Notice with comment period.


The Centers for Disease Control and Prevention (CDC), as part of its continuing efforts to reduce public burden and maximize the utility of government information, invites the general public and other Federal agencies to take this opportunity to comment on proposed and/or continuing information collections, as required by the Paperwork Reduction Act of 1995. This notice invites comment on The National Violent Death Reporting System (NVDRS) to continue collecting state-based surveillance data on violent deaths that will provide more detailed and timely information.


Written comments must be received on or before November 7, 2016.


You may submit comments, identified by Docket No. CDC-2016-0087 by any of the following methods:

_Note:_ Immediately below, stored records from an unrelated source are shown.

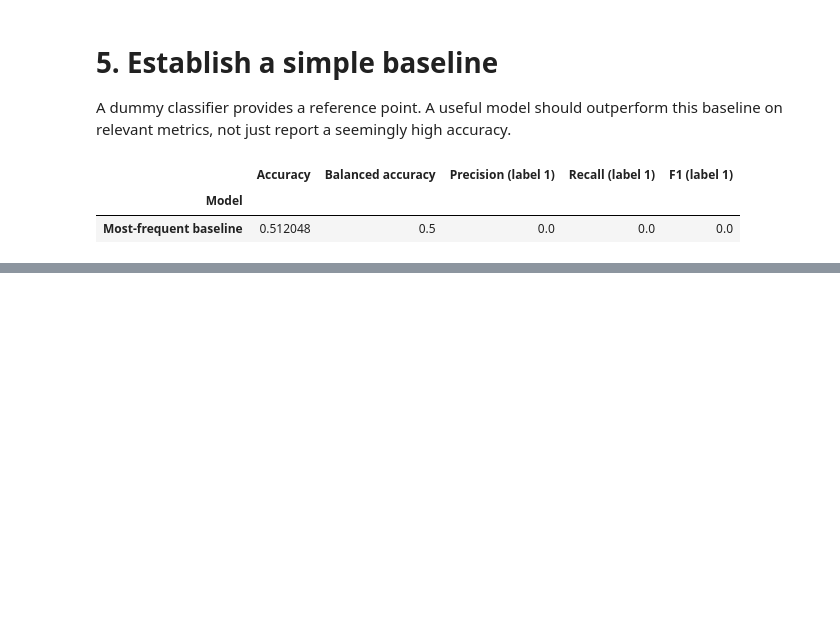
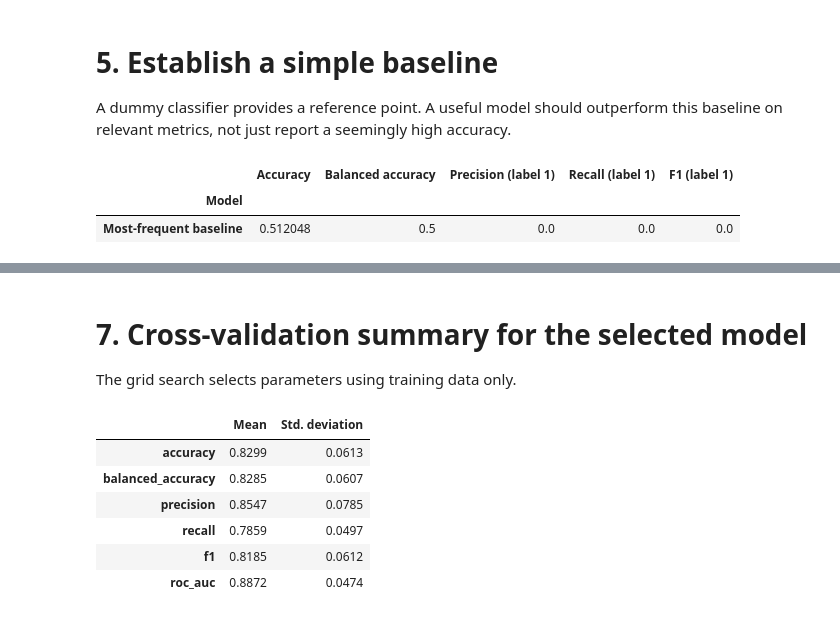
Before and after one commit to Jahura7/Mammographic_Mass_Classification_with_a_Decision_Tree, a Jupyter notebook: Mammographic_Mass_Classification_with_a_Decision_Tree.ipynb, the cells around one changed output, grey strips where cells are left out. Cells and saved outputs as stored; diff of their text form; code cells hidden in the pictures; blank space fills up the shorter version.

```diff
--- a/Mammographic_Mass_Classification_with_a_Decision_Tree.ipynb
+++ b/Mammographic_Mass_Classification_with_a_Decision_Tree.ipynb
@@ -288,0 +334,40 @@ display(pd.DataFrame([baseline_results]).set_index("Model"))
+# %% [markdown]
+# **7. Cross-validation summary for the selected model**
+
+The grid search selects parameters using training data only.
+# %%
+best_model = grid_search.best_estimator_
+
+cv_scores = cross_validate(
+    best_model,
+    X_train,
+    y_train,
+    cv=cv,
+    scoring={
+        "accuracy": "accuracy",
+        "balanced_accuracy": "balanced_accuracy",
+        "precision": "precision",
+        "recall": "recall",
+        "f1": "f1",
+        "roc_auc": "roc_auc",
+    },
+    n_jobs=-1,
+)
+
+cv_summary = pd.DataFrame({
+    metric.replace("test_", ""): [
+        np.mean(cv_scores[metric]),
+        np.std(cv_scores[metric], ddof=1),
+    ]
+    for metric in cv_scores if metric.startswith("test_")
+}, index=["Mean", "Std. deviation"]).T
+
+display(cv_summary.round(4))
+# %% [output]
+|  | Mean | Std. deviation |
+| accuracy | 0.8299 | 0.0613 |
+| balanced_accuracy | 0.8285 | 0.0607 |
+| precision | 0.8547 | 0.0785 |
+| recall | 0.7859 | 0.0497 |
+| f1 | 0.8185 | 0.0612 |
+| roc_auc | 0.8872 | 0.0474 |
```
Also changed, not shown: parts of 16 cells of this notebook.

Federal eRulemaking Portal: Follow the instructions for submitting comments.

Mail: Leroy A. Richardson, Information Collection Review Office, Centers for Disease Control and Prevention, 1600 Clifton Road, NE., MS-D74, Atlanta, Georgia 30329.

Instructions: All submissions received must include the agency name and Docket Number. All relevant comments received will be posted without change to, including any personal information provided. For access to the docket to read background documents or comments received, go to

Please note: All public comment should be submitted through the Federal eRulemaking portal ( or by U.S. mail to the address listed above.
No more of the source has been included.